They painted the wall in patches: red, blue, green and yellow. The paint spread up William’s arms, down Ginger’s neck, over both their faces. Again they stepped back to consider the result.
“Well, I mus’ say I like it,” said William. “Don’t you?”
“Yes, I do,” said Ginger. “It jus’ couldn’t help cheerin’ anyone up.”

He fails to cure his first patient, who is feeling down in the dumps due to the collapse of his engagement; but as William remarks, “Crackers! He jolly well deserves his mental troubles.”

But the boys’ second patient is Mr Summers, the famous psychiatrist. And while they don’t cure him (William does, quite perceptively, observe: “It’s your fault if you’re not cured; you can’t have talked right”), he pays them so handsomely that the Outlaws feel obliged to do more to help him.

Rather oddly, their approach is to redecorate his house in highly eccentric, bold colours. Although they paint the wrong house… the one belonging to their first patient…

The facts

“The archaeologist got the idea that there must be a Roman villa somewhere on the estate and he’s been turning the place upside down to find it,” said Robert.
“Gosh!
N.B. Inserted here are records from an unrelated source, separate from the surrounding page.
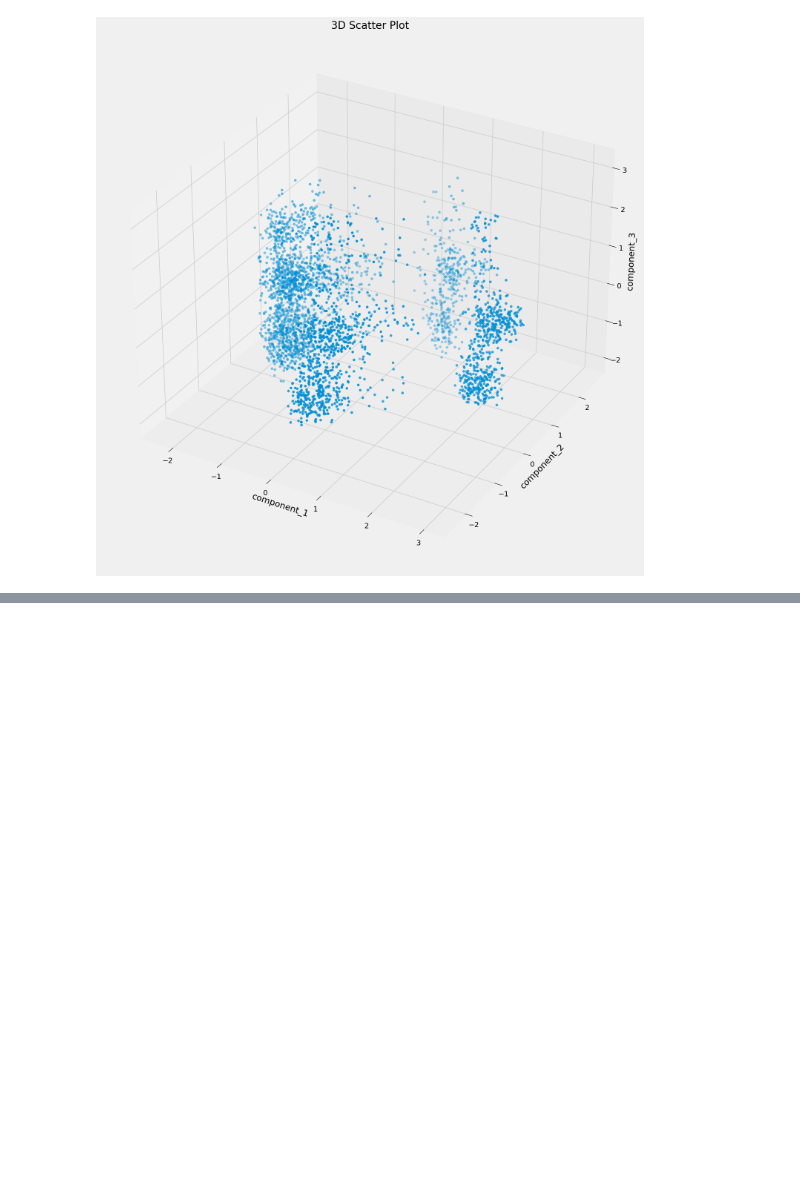
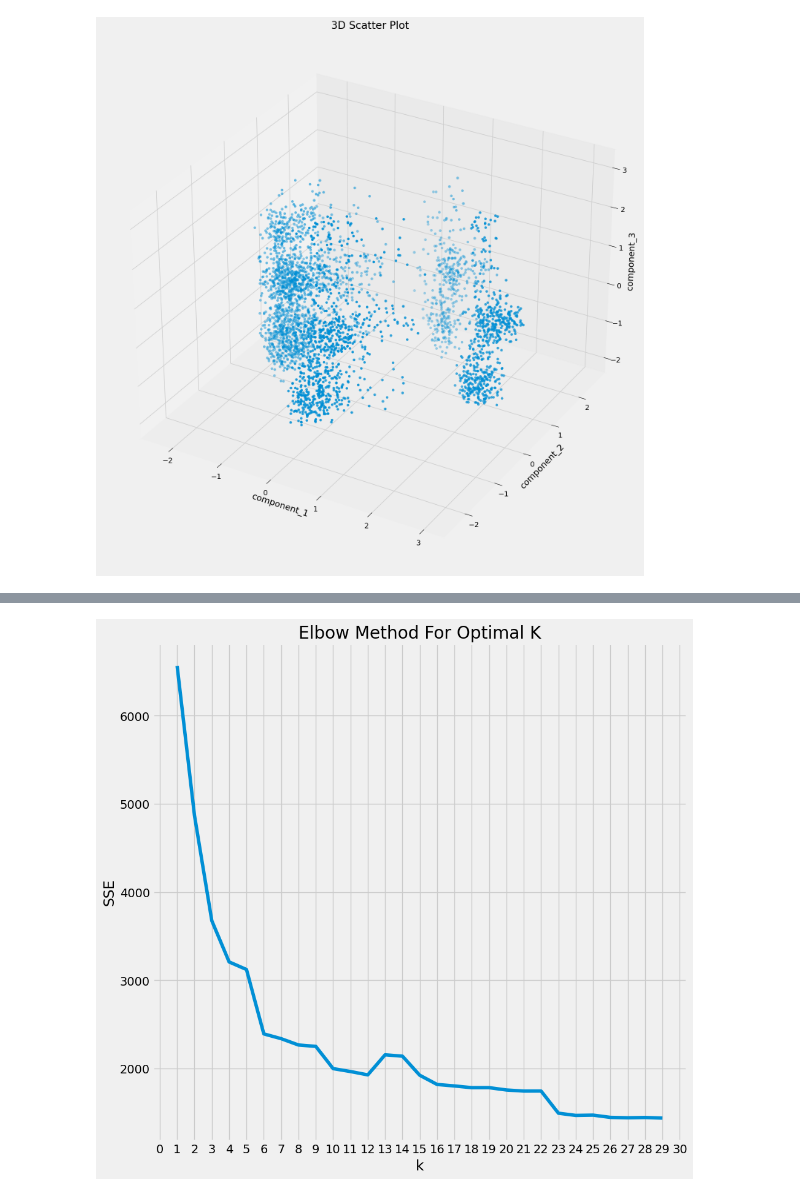
Before and after one commit to mawada-sweis/Clustering-Analysis, a Jupyter notebook: notebooks/algorithms/k-means.ipynb, the cells around one changed output, grey strips where cells are left out. Saved outputs shown, nothing was run; the diff lists cells and outputs as text; code cells hidden in the pictures; blank space fills up the shorter version.

```diff
--- a/notebooks/algorithms/k-means.ipynb
+++ b/notebooks/algorithms/k-means.ipynb
@@ -182,0 +259,4 @@ plt.show()
+# %%
+plot_elbow(components_df.drop(columns = ["predicted_cluster"]), KMedoids, 30)
+# %% [output]
+[figure, added]
```
Also changed, not shown: parts of 26 cells of this notebook, 2 other files.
I wouldn’t take all that trouble over any ole Romans,” said William, adding with disgust, “They talked in Latin. They must have been dotty. I’d sooner bury them than dig ’em up any day.
‘Mensa’ an’ ‘dominus’ an’ all that rubbish!”


When William fails to persuade his family to give him any money to spend at the fair, despite the use of his famous ‘shame’ technique (“It might be the last fair I ever get the chance of goin’ to: lots of people in hist’ry died young. Well, the little princes in the Tower did”), he morosely gives up and goes to spy on Robert volunteering at a local archaeological dig. Robert’s main motivation is not the discovery of Roman remains, but the discovery of Hermione Monson, the archaeologist’s daughter. Anyway, very few Roman remains seem to be turning up.

“It’s fantastic,” said Hermione. “It’s too fantastic for words. He’s the most frightful-looking boy I’ve ever seen in my life and he springs up from nowhere with his pockets full of the most fantastic Roman finds and he just stands there chewing currants!”

When William tires of spying, he goes for a wander and comes across a friendly old man building a new garden path. In the course of their labour, they come across a few obstacles: old, worn coins; fragments of pot; bits of old mouldy jewellery…

William gets his sixpence.